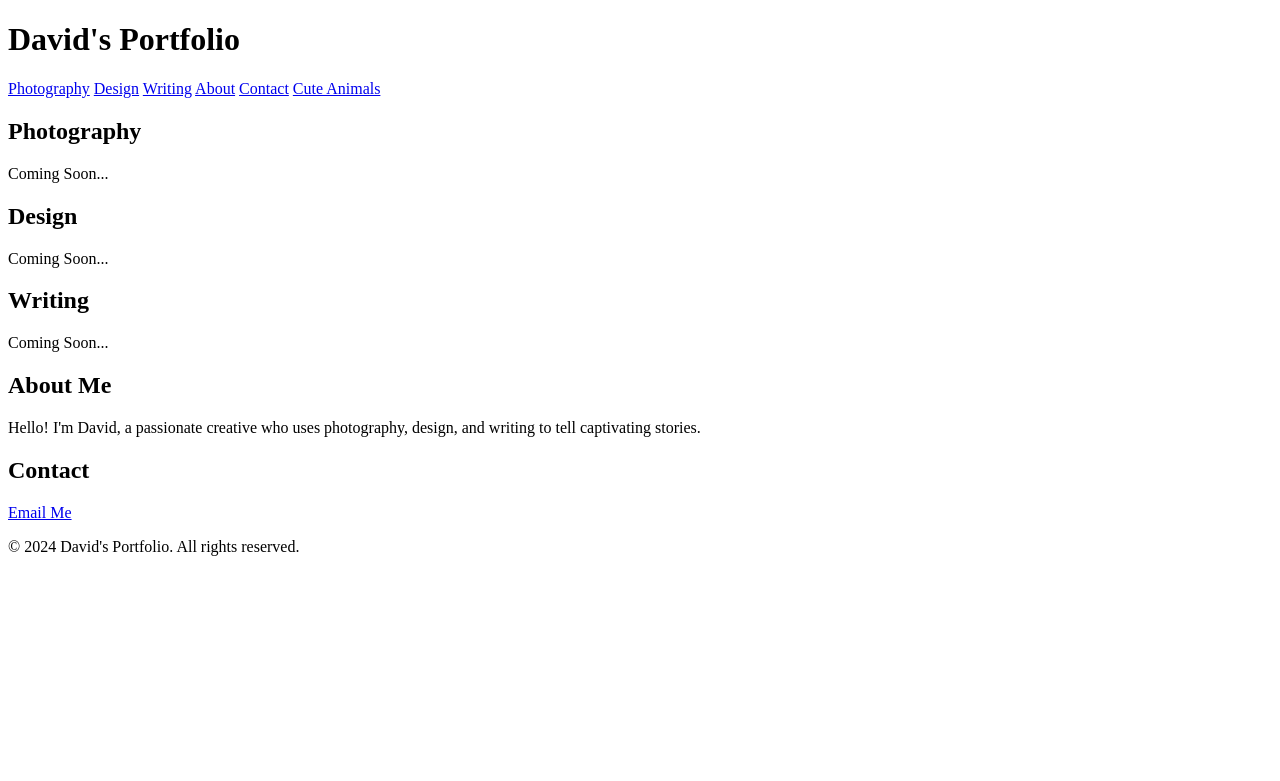
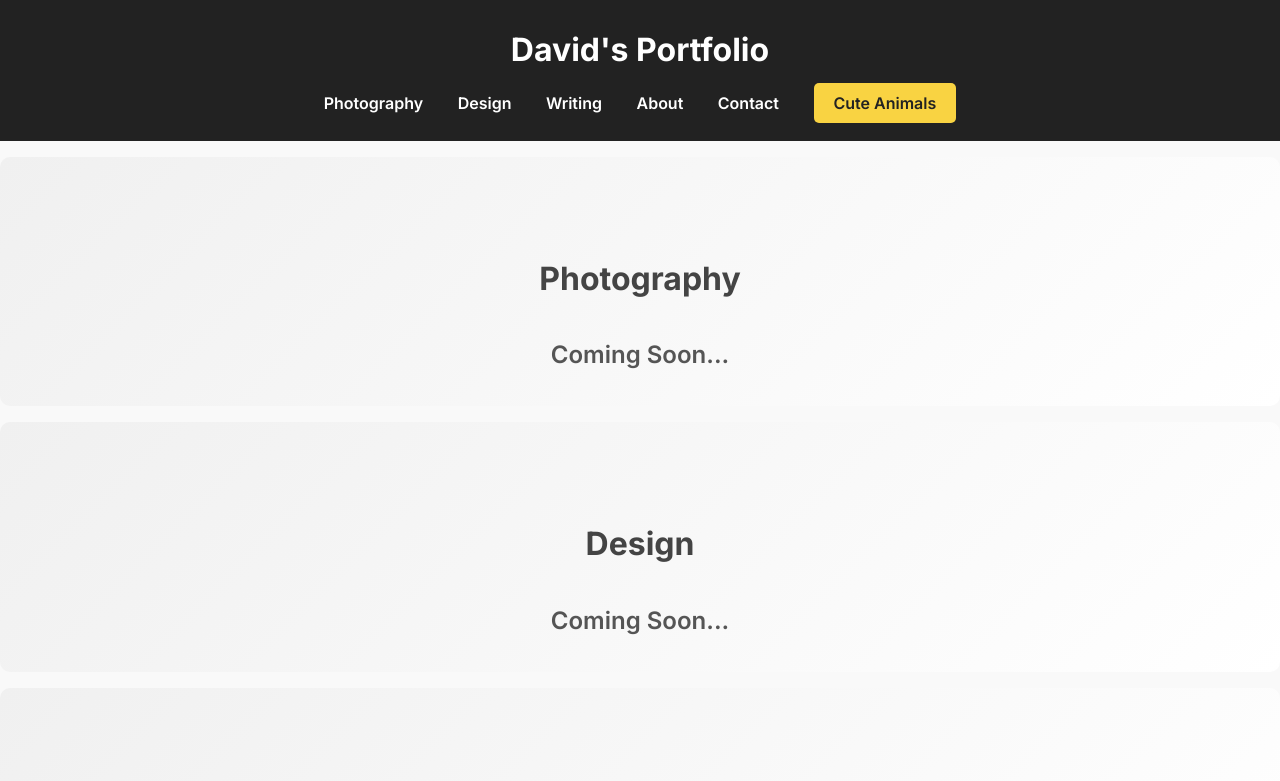
Before and after one commit to OhLookItsTheIRS/MyWebsiteiie, a plain HTML site: page index.html in a window 1280 px wide. Shown: the top 781 px of the page. Drawn offline with Linux system fonts and the light colour scheme.

Commit message:
Update style.css

```diff
--- a/style.css
+++ b/style.css
@@ -1,4 +1,100 @@
 /* General Reset */
+* {
+    margin: 0;
+    padding: 0;
+    box-sizing: border-box;
+}
+
+body {
+    font-family: 'Inter', sans-serif;
+    color: #333;
+    background-color: #f9f9f9;
+    line-height: 1.6;
+}
+
+/* Header */
+header {
+    background: #222;
+    color: #fff;
+    text-align: center;
+    padding: 1.5em 0;
+    position: sticky;
+    top: 0;
+    z-index: 1000;
+}
+
+header h1 {
+    font-size: 2rem;
+}
+
+header nav {
+    margin-top: 1em;
+}
+
+header nav a {
+    color: #fff;
+    margin: 0 15px;
+    text-decoration: none;
+    font-weight: 600;
+    transition: color 0.3s ease;
+}
+
+header nav a:hover {
+    color: #f9d342;
+}
+
+/* Section Titles */
+h2 {
+    text-align: center;
+    margin: 2em 0 1em;
+    font-size: 2rem;
+    color: #444;
+}
+
+/* Coming Soon Sections */
+.coming-soon {
+    background: linear-gradient(135deg, #f0f0f0, #ffffff);
+    padding: 2em;
+    margin: 1em auto;
+    text-align: center;
+    animation: fadeIn 1s ease-in-out;
+    border-radius: 10px;
+    transition: transform 0.3s ease;
+}
+
+.coming-soon:hover {
+    transform: scale(1.05);
+}
+
+.animated-text {
+    font-size: 1.5rem;
+    color: #555;
+    font-weight: 600;
+    animation: pulse 1.5s infinite ease-in-out;
+}
+
+/* Fun Section */
+#fun {
+    text-align: center;
+    margin-top: 3em;
+}
+
+.fun-button {
+    padding: 10px 20px;
+    background-color: #f9d342;
+    color: #222;
+    font-weight: 600;
+    text-decoration: none;
+    border-radius: 5px;
+    transition: transform 0.3s ease, background-color 0.3s ease;
+}
+
+.fun-button:hover {
+    background-color: #e8c23a;
+    transform: scale(1.1);
+}
+
+/* Animal Section */
 .animal-container {
     text-align: center;
     margin: 2em auto;
@@ -33,3 +129,12 @@ button:hover {
     border-radius: 10px;
     box-shadow: 0 0 15px rgba(249, 211, 66, 0.7);
 }
+
+/* Footer */
+footer {
+    text-align: center;
+    padding: 1.5em 0;
+    background: #222;
+    color: #fff;
+    font-size: 0.9rem;
+}
```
......
- _To do_:
Among the lines of the data, find every one that holds "index" and copy it.

- _Result for this exercise_:
Before and after one commit to OhLookItsTheIRS/MyWebsiteiie, a plain HTML site: page index.html in a window 1280 px wide. Shown: the top 781 px of the page. Drawn offline with Linux system fonts and the light colour scheme.
+    z-index: 1000;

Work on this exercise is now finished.